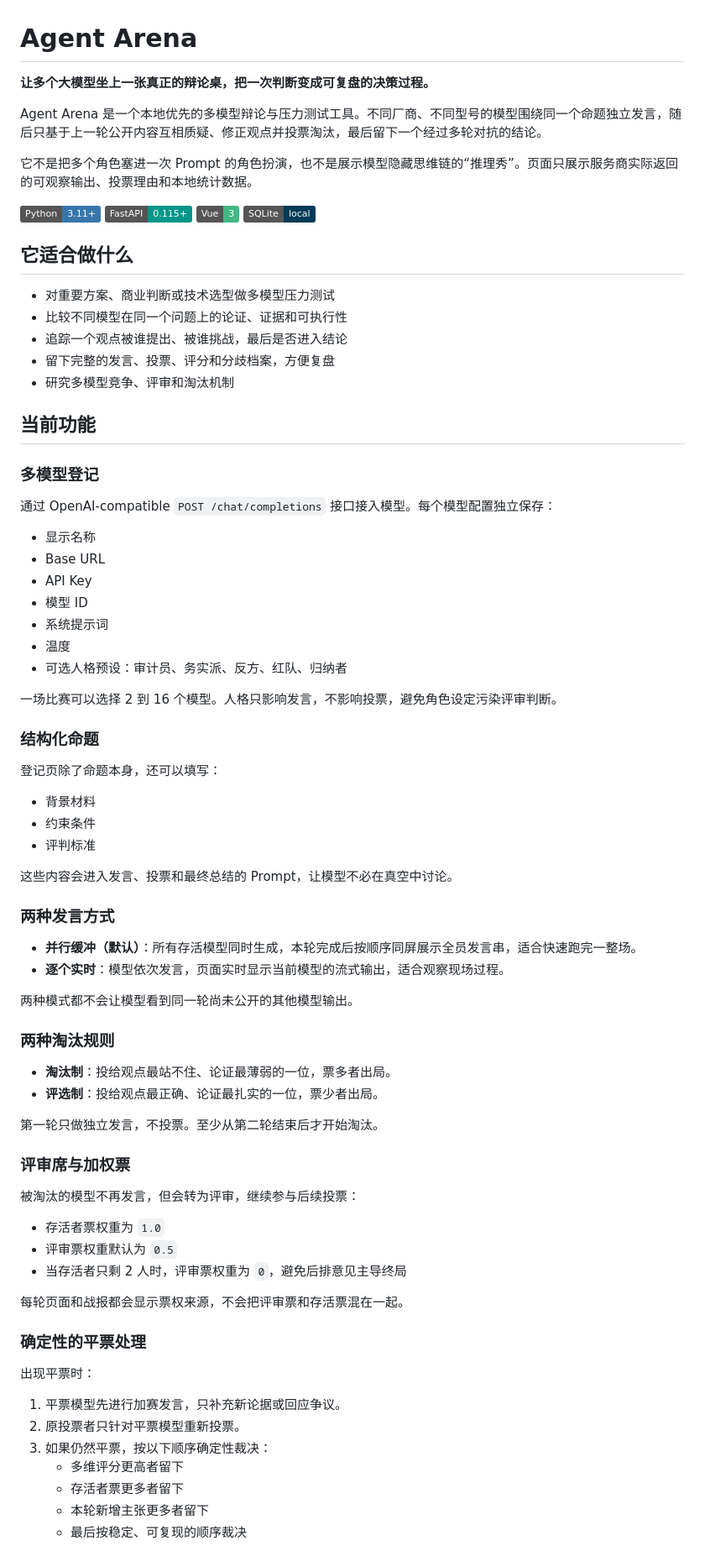
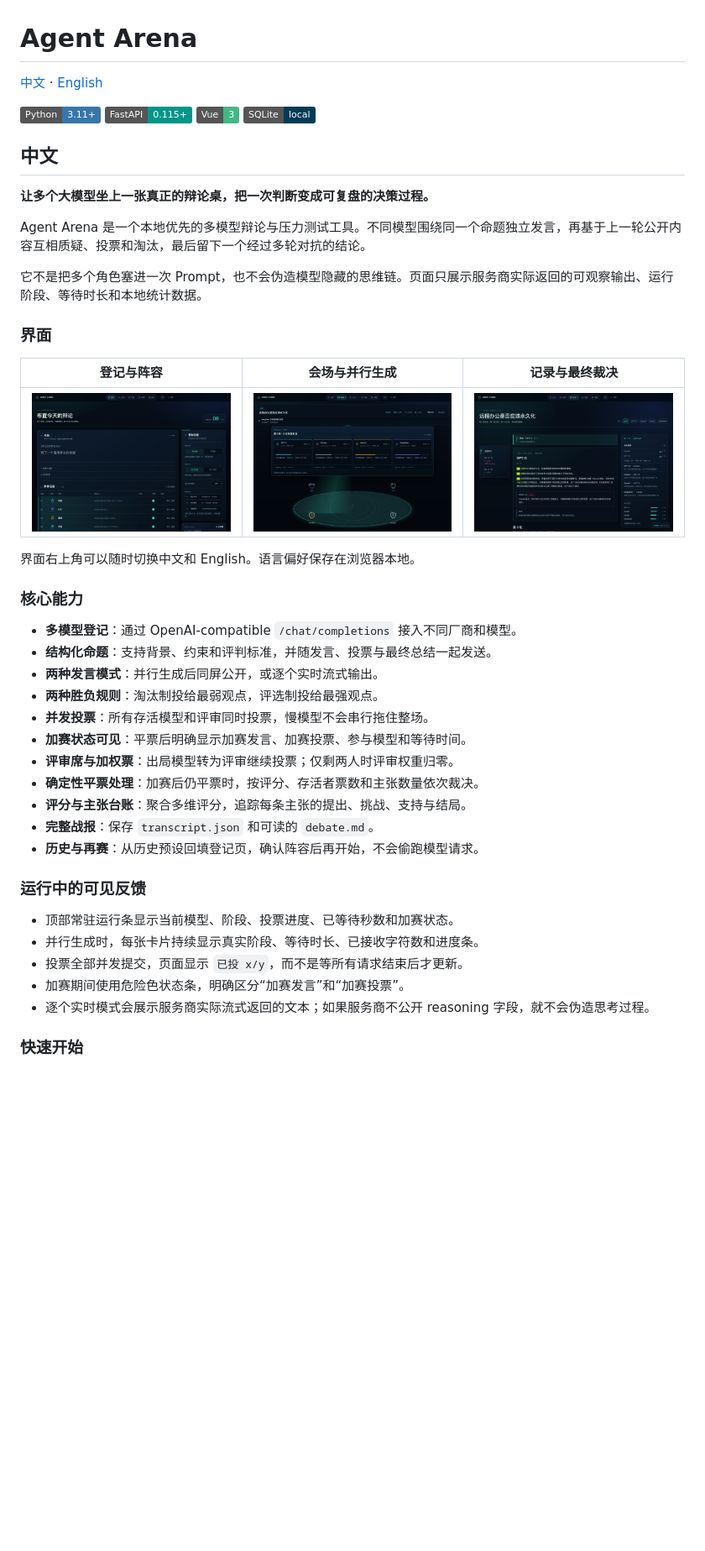
Before and after one commit to chenxy1021/agent-arena, a Markdown page: README.md, the part around one of its changes. Shown at 84% size. GitHub-like rendering; pictures changed too: docs/screenshots/arena.png (added), docs/screenshots/record.png (added), docs/screenshots/register.png (added); badges without logos; blank space fills up the shorter version.

Commit message:
Fix live arena feedback and add bilingual UI

```diff
--- a/README.md
+++ b/README.md
@@ -1,83 +1,49 @@
 # Agent Arena
 
-**让多个大模型坐上一张真正的辩论桌，把一次判断变成可复盘的决策过程。**
-
-Agent Arena 是一个本地优先的多模型辩论与压力测试工具。不同厂商、不同型号的模型围绕同一个命题独立发言，随后只基于上一轮公开内容互相质疑、修正观点并投票淘汰，最后留下一个经过多轮对抗的结论。
-
-它不是把多个角色塞进一次 Prompt 的角色扮演，也不是展示模型隐藏思维链的“推理秀”。页面只展示服务商实际返回的可观察输出、投票理由和本地统计数据。
+[中文](#中文) · [English](#english)
 
 ![Python](https://img.shields.io/badge/Python-3.11%2B-3776AB?logo=python&logoColor=white)
 ![FastAPI](https://img.shields.io/badge/FastAPI-0.115%2B-009688?logo=fastapi&logoColor=white)
 ![Vue](https://img.shields.io/badge/Vue-3-42B883?logo=vuedotjs&logoColor=white)
 ![SQLite](https://img.shields.io/badge/SQLite-local-003B57?logo=sqlite&logoColor=white)
 
-## 它适合做什么
+## 中文
 
-- 对重要方案、商业判断或技术选型做多模型压力测试
-- 比较不同模型在同一个问题上的论证、证据和可执行性
-- 追踪一个观点被谁提出、被谁挑战，最后是否进入结论
-- 留下完整的发言、投票、评分和分歧档案，方便复盘
-- 研究多模型竞争、评审和淘汰机制
+**让多个大模型坐上一张真正的辩论桌，把一次判断变成可复盘的决策过程。**
 
-## 当前功能
+Agent Arena 是一个本地优先的多模型辩论与压力测试工具。不同模型围绕同一个命题独立发言，再基于上一轮公开内容互相质疑、投票和淘汰，最后留下一个经过多轮对抗的结论。
 
-### 多模型登记
+它不是把多个角色塞进一次 Prompt，也不会伪造模型隐藏的思维链。页面只展示服务商实际返回的可观察输出、运行阶段、等待时长和本地统计数据。
 
-通过 OpenAI-compatible `POST /chat/completions` 接口接入模型。每个模型配置独立保存：
+### 界面
 
-- 显示名称
-- Base URL
-- API Key
-- 模型 ID
-- 系统提示词
-- 温度
-- 可选人格预设：审计员、务实派、反方、红队、归纳者
+| 登记与阵容 | 会场与并行生成 | 记录与最终裁决 |
+| --- | --- | --- |
+| ![登记页](docs/screenshots/register.png) | ![会场页](docs/screenshots/arena.png) | ![记录页](docs/screenshots/record.png) |
 
-一场比赛可以选择 2 到 16 个模型。人格只影响发言，不影响投票，避免角色设定污染评审判断。
+界面右上角可以随时切换中文和 English。语言偏好保存在浏览器本地。
 
-### 结构化命题
+### 核心能力
 
-登记页除了命题本身，还可以填写：
+- **多模型登记**：通过 OpenAI-compatible `/chat/completions` 接入不同厂商和模型。
+- **结构化命题**：支持背景、约束和评判标准，并随发言、投票与最终总结一起发送。
+- **两种发言模式**：并行生成后同屏公开，或逐个实时流式输出。
+- **两种胜负规则**：淘汰制投给最弱观点，评选制投给最强观点。
+- **并发投票**：所有存活模型和评审同时投票，慢模型不会串行拖住整场。
+- **加赛状态可见**：平票后明确显示加赛发言、加赛投票、参与模型和等待时间。
+- **评审席与加权票**：出局模型转为评审继续投票；仅剩两人时评审权重归零。
+- **确定性平票处理**：加赛后仍平票时，按评分、存活者票数和主张数量依次裁决。
+- **评分与主张台账**：聚合多维评分，追踪每条主张的提出、挑战、支持与结局。
+- **完整战报**：保存 `transcript.json` 和可读的 `debate.md`。
+- **历史与再赛**：从历史预设回填登记页，确认阵容后再开始，不会偷跑模型请求。
 
-- 背景材料
-- 约束条件
-- 评判标准
+### 运行中的可见反馈
 
-这些内容会进入发言、投票和最终总结的 Prompt，让模型不必在真空中讨论。
+- 顶部常驻运行条显示当前模型、阶段、投票进度、已等待秒数和加赛状态。
+- 并行生成时，每张卡片持续显示真实阶段、等待时长、已接收字符数和进度条。
+- 投票全部并发提交，页面显示 `已投 x/y`，而不是等所有请求结束后才更新。
+- 加赛期间使用危险色状态条，明确区分“加赛发言”和“加赛投票”。
+- 逐个实时模式会展示服务商实际流式返回的文本；如果服务商不公开 reasoning 字段，就不会伪造思考过程。
 
-### 两种发言方式
+### 快速开始
 
-- **并行缓冲（默认）**：所有存活模型同时生成，本轮完成后按顺序同屏展示全员发言串，适合快速跑完一整场。
-- **逐个实时**：模型依次发言，页面实时显示当前模型的流式输出，适合观察现场过程。
-
-两种模式都不会让模型看到同一轮尚未公开的其他模型输出。
-
-### 两种淘汰规则
-
-- **淘汰制**：投给观点最站不住、论证最薄弱的一位，票多者出局。
-- **评选制**：投给观点最正确、论证最扎实的一位，票少者出局。
-
-第一轮只做独立发言，不投票。至少从第二轮结束后才开始淘汰。
-
-### 评审席与加权票
-
-被淘汰的模型不再发言，但会转为评审，继续参与后续投票：
-
-- 存活者票权重为 `1.0`
-- 评审票权重默认为 `0.5`
-- 当存活者只剩 2 人时，评审票权重为 `0`，避免后排意见主导终局
-
-每轮页面和战报都会显示票权来源，不会把评审票和存活票混在一起。
-
-### 确定性的平票处理
-
-出现平票时：
-
-1. 平票模型先进行加赛发言，只补充新论据或回应争议。
-2. 原投票者只针对平票模型重新投票。
-3. 如果仍然平票，按以下顺序确定性裁决：
-   - 多维评分更高者留下
-   - 存活者票更多者留下
-   - 本轮新增主张更多者留下
-   - 最后按稳定、可复现的顺序裁决
-
```
Also changed, not shown: other parts of README.md (+198 -180 lines), 9 other files.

▶ _PROBLEM DESCRIPTION_: Some lines above hold the word "chat". Copy all of them.

▶ _RESPONSE TO THIS EXERCISE_:
-通过 OpenAI-compatible `POST /chat/completions` 接口接入模型。每个模型配置独立保存：
+- **多模型登记**：通过 OpenAI-compatible `/chat/completions` 接入不同厂商和模型。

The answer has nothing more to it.